Work instruction: The answer must consist of every line below containing "none".

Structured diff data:
# # # #

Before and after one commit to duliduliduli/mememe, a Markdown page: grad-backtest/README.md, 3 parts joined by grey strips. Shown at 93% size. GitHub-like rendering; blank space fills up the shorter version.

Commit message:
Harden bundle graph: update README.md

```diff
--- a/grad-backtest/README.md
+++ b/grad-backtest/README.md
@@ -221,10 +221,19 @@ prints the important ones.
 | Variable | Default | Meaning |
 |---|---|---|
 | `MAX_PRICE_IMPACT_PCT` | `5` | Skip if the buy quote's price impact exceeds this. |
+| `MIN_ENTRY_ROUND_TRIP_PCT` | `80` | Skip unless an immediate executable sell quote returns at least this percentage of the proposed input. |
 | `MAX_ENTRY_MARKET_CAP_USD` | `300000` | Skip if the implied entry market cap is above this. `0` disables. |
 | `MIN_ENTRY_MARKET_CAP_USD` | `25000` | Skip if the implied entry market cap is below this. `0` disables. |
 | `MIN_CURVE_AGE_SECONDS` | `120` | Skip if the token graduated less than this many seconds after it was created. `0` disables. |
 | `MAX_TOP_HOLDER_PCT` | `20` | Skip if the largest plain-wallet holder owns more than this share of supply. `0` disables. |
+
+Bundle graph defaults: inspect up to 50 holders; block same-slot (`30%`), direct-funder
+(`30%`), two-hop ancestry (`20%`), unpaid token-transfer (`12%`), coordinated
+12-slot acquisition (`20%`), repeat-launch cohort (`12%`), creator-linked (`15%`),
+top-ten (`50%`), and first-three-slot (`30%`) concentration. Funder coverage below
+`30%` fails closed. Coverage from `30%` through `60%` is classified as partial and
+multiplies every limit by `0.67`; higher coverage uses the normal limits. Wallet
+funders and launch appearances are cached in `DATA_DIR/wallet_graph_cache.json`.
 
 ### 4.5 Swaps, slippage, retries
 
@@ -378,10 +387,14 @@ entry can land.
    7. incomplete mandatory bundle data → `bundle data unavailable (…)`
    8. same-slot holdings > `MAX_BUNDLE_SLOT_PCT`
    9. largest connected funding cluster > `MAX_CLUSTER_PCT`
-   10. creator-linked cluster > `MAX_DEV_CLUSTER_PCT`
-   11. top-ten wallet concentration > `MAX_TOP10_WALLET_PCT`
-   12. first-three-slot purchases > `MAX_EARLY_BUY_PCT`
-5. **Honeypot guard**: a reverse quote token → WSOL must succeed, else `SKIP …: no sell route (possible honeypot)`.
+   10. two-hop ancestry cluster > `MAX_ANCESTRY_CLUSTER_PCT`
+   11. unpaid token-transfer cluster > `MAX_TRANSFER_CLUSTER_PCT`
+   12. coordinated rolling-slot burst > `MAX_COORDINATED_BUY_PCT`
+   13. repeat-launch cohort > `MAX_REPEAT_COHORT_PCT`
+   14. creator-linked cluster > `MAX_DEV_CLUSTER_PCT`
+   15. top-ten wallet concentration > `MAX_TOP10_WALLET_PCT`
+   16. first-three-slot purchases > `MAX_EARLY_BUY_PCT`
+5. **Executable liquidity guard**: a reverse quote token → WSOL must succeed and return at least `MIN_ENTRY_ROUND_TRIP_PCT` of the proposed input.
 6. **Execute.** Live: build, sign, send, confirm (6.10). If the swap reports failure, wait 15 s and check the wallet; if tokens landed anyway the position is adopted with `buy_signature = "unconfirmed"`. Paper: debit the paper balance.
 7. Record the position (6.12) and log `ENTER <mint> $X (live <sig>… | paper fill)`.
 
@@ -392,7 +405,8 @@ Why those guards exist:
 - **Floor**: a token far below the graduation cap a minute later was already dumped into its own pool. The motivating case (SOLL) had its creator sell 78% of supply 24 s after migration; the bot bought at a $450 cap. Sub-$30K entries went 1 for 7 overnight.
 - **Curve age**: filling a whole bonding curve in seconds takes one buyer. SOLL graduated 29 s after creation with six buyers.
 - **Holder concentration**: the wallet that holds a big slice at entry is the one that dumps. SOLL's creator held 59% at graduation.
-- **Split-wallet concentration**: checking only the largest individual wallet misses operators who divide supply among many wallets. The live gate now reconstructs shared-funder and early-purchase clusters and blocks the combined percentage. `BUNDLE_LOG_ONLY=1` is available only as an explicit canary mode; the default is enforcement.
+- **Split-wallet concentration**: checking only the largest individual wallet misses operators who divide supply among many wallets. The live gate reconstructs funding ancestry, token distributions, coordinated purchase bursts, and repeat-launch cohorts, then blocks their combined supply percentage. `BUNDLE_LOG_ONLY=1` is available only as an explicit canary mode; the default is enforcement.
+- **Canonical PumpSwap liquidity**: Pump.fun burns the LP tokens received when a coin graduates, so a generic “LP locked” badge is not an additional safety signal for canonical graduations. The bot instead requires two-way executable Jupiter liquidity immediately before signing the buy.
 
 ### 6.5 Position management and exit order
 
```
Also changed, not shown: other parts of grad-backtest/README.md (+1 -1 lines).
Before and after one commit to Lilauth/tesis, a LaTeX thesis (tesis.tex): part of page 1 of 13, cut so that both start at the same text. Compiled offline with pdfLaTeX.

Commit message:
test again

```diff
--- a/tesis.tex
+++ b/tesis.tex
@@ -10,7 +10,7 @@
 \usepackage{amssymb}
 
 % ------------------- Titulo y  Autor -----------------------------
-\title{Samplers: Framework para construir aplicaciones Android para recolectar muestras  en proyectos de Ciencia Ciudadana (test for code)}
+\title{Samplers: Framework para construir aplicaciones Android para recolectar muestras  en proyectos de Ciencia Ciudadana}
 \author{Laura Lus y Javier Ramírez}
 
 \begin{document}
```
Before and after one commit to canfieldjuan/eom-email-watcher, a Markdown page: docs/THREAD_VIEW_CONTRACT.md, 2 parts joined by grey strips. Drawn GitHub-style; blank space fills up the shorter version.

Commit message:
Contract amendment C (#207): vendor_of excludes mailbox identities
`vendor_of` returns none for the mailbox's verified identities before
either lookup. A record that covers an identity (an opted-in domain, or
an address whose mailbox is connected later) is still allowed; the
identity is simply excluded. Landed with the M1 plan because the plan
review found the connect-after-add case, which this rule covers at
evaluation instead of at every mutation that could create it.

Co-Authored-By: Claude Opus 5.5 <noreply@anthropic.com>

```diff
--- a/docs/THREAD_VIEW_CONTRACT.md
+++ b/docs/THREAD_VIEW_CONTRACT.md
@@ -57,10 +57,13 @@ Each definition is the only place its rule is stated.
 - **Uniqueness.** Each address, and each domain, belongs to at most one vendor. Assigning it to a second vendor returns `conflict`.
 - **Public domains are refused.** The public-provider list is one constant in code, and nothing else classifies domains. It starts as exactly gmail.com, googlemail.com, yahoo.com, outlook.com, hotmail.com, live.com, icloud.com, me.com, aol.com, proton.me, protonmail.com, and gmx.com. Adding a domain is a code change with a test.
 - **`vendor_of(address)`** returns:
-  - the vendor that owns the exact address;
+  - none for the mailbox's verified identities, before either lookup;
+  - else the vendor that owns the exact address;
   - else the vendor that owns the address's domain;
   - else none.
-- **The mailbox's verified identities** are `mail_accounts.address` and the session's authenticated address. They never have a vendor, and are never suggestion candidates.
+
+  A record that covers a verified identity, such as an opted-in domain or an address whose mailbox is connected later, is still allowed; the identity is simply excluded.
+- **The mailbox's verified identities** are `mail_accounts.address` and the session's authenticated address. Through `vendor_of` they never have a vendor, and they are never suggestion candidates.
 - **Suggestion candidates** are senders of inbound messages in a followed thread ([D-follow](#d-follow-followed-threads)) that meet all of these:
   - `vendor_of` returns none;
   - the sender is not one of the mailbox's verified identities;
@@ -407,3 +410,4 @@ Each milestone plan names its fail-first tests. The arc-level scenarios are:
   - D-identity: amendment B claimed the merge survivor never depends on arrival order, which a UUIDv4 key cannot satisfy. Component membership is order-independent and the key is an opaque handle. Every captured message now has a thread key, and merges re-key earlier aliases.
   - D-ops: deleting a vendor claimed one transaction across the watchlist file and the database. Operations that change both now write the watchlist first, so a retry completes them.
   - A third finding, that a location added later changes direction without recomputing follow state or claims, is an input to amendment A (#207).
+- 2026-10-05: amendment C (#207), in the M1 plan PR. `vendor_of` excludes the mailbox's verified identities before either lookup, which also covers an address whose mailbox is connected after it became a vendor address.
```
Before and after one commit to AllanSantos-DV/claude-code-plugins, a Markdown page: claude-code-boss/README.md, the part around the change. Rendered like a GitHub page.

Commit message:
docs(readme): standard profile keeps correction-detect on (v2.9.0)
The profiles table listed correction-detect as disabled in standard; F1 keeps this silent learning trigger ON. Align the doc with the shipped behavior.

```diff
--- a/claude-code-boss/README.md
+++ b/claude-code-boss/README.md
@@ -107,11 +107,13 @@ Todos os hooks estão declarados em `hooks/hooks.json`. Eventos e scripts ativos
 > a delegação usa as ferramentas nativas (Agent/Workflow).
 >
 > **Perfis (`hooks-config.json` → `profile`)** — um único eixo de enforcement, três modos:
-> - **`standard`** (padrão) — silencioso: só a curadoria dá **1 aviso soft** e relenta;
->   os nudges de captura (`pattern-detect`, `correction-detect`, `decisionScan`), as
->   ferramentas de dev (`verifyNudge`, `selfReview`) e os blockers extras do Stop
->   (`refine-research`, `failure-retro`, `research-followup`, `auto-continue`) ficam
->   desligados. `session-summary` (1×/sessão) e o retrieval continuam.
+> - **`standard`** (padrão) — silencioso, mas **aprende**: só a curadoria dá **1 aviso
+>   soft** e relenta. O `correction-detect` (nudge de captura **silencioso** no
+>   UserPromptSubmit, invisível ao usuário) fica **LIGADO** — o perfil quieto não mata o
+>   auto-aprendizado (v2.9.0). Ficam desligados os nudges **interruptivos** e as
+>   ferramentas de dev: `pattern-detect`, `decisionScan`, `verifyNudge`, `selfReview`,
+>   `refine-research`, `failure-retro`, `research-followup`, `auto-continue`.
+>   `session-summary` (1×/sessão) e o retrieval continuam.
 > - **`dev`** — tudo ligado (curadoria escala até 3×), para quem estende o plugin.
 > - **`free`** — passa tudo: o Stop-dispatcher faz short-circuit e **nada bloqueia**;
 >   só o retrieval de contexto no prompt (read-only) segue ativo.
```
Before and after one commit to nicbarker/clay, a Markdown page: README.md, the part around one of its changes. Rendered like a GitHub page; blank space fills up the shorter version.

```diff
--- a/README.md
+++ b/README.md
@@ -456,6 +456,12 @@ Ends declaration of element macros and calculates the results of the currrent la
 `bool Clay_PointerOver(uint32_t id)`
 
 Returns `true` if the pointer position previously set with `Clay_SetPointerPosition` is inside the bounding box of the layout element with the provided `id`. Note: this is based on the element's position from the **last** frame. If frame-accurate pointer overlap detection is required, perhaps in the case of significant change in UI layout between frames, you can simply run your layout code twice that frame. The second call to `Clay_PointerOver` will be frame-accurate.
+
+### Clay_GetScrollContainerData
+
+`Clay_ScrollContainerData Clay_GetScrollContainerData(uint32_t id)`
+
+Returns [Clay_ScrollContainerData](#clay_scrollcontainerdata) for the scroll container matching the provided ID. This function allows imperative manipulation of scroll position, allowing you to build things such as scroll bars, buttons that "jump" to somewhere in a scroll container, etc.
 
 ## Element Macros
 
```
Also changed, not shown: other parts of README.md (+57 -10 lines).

# # # #

Your solution:
`vendor_of` returns none for the mailbox's verified identities before
+  - none for the mailbox's verified identities, before either lookup;
   - else none.
   - `vendor_of` returns none;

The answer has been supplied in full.